Edit difference data:
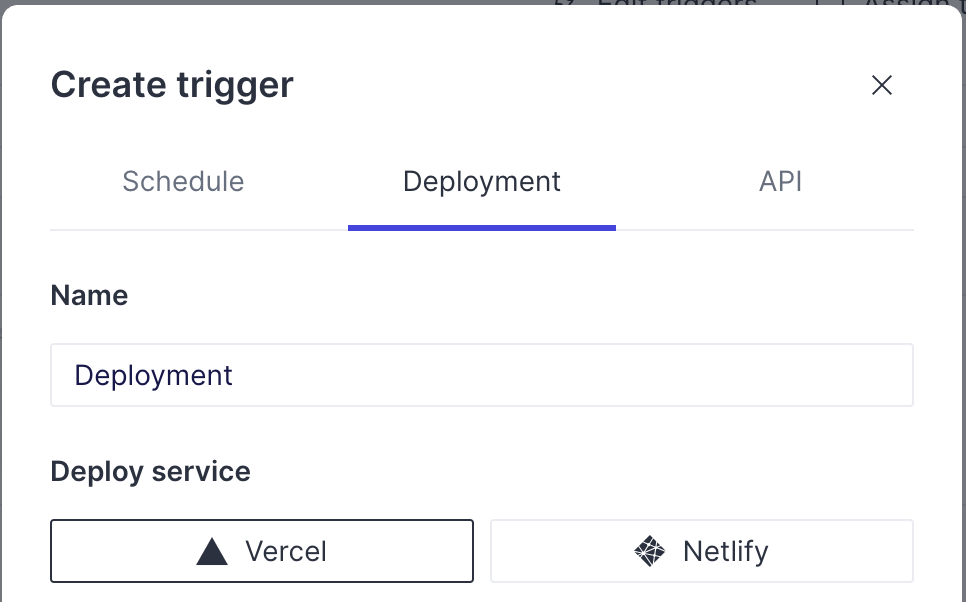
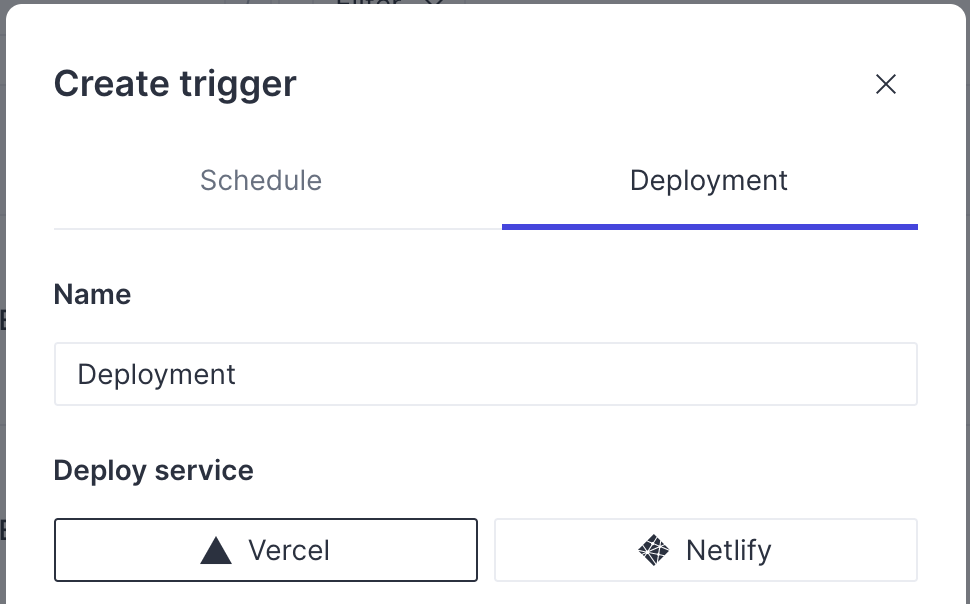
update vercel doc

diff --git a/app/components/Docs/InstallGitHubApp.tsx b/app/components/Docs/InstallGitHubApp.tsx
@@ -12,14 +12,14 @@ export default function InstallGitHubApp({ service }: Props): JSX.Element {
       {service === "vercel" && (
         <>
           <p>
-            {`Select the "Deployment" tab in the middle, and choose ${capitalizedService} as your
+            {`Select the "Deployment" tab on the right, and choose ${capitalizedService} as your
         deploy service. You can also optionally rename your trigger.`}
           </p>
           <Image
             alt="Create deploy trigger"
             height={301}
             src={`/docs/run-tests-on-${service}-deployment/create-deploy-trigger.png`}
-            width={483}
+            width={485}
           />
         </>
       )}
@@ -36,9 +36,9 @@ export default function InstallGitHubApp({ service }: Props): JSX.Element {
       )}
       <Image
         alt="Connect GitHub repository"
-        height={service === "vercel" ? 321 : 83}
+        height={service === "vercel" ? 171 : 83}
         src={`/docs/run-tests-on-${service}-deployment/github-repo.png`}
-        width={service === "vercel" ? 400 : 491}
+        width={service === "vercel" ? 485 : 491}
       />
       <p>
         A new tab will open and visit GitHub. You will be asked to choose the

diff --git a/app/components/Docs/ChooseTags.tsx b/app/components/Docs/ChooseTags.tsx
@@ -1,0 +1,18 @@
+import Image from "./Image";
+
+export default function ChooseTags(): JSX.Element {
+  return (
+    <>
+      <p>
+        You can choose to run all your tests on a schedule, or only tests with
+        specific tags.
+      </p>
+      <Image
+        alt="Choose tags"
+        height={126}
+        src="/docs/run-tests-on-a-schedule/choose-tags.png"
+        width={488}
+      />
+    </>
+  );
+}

- _AIM OF THE TASK_
In the entries above, take the line containing "-36,9 +36,9 @@" and each later line through the last, and repeat them exactly. Output nothing else.

- _RESULT OF THE EXERCISE_
@@ -36,9 +36,9 @@ export default function InstallGitHubApp({ service }: Props): JSX.Element {
       )}
       <Image
         alt="Connect GitHub repository"
-        height={service === "vercel" ? 321 : 83}
+        height={service === "vercel" ? 171 : 83}
         src={`/docs/run-tests-on-${service}-deployment/github-repo.png`}
-        width={service === "vercel" ? 400 : 491}
+        width={service === "vercel" ? 485 : 491}
       />
       <p>
         A new tab will open and visit GitHub. You will be asked to choose the

diff --git a/app/components/Docs/ChooseTags.tsx b/app/components/Docs/ChooseTags.tsx
@@ -1,0 +1,18 @@
+import Image from "./Image";
+
+export default function ChooseTags(): JSX.Element {
+  return (
+    <>
+      <p>
+        You can choose to run all your tests on a schedule, or only tests with
+        specific tags.
+      </p>
+      <Image
+        alt="Choose tags"
+        height={126}
+        src="/docs/run-tests-on-a-schedule/choose-tags.png"
+        width={488}
+      />
+    </>
+  );
+}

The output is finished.